US aid to Pakistan would be linked with its ability and willingness to root out extremist organisations from the country, a top US envoy said in Washington.
"The assistance that we will be providing to Pakistan, both economic and military, will be tied to Pakistan's ability and willingness to continue to do as it has been doing, which is to try to root out these extremists," US ambassador to the UN, Susan Rice said.
Rice, who has been given the rank of a Cabinet in the Obama Administration, said Pakistan has the most immediate stake in preventing the spread of extremism within its own territory. Actions of Al-Qaeda, the Taliban and other terror outfits threaten Pakistan on a daily basis, as they threaten us as well, she told the ABC News in an interview.
"So our aim in the new policy that the president has unveiled, which got unanimous support from all of our NATO partners, embraced and endorsed earlier this week in The Hague by more than 80 countries, is focused on supporting both Afghanistan and Pakistan in their efforts to root out this sort of extremism," Rice said.

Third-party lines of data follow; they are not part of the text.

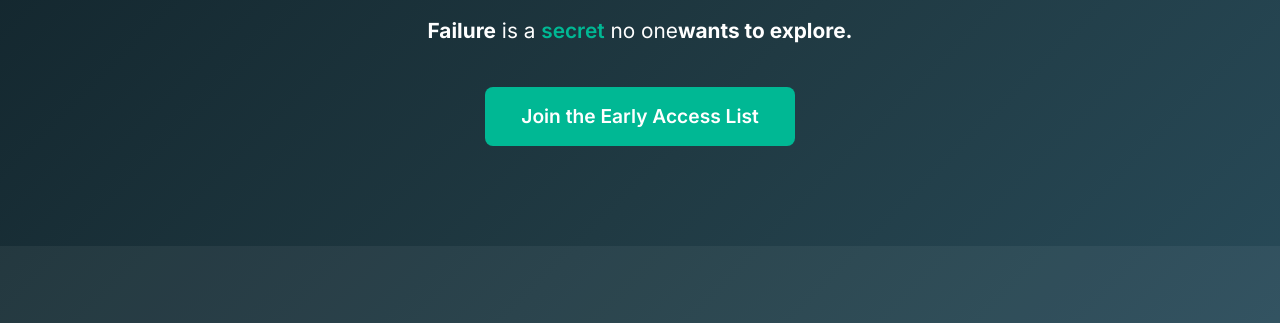
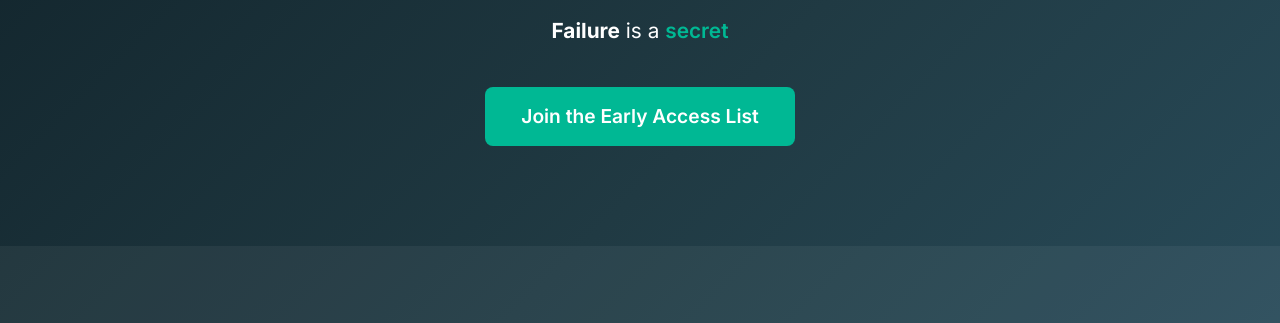
Before and after one commit to AashishPaudel/Worthlytics, a plain HTML site: page index.html in a window 1280 px wide. Shown: the part 366-689 px from the top of the page. Drawn offline with Linux system fonts and the light colour scheme.

Commit message:
Update index.html

```diff
--- a/index.html
+++ b/index.html
@@ -18,7 +18,7 @@
     <section class="hero">
       <h1> Analysis + Capital + Execution = Success </h1>
       <p class="tagline">
-        <strong>Failure</strong> is a <span class="highlight">secret</span> no one<strong>wants to explore.</strong>
+        <strong>Failure</strong> is a <span class="highlight">secret</span>
       </p>
       <a href="mailto:hello@worthlytics.com" class="cta">Join the Early Access List</a>
     </section>
```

A US bill seeking to triple non-military aid to Pakistan to a massive $1.5 billion annually has asked Islamabad to stop supporting terror groups active in India, recognising that certain elements in its establishment, specially ISI, have aided and trained such organisations over the past few decades.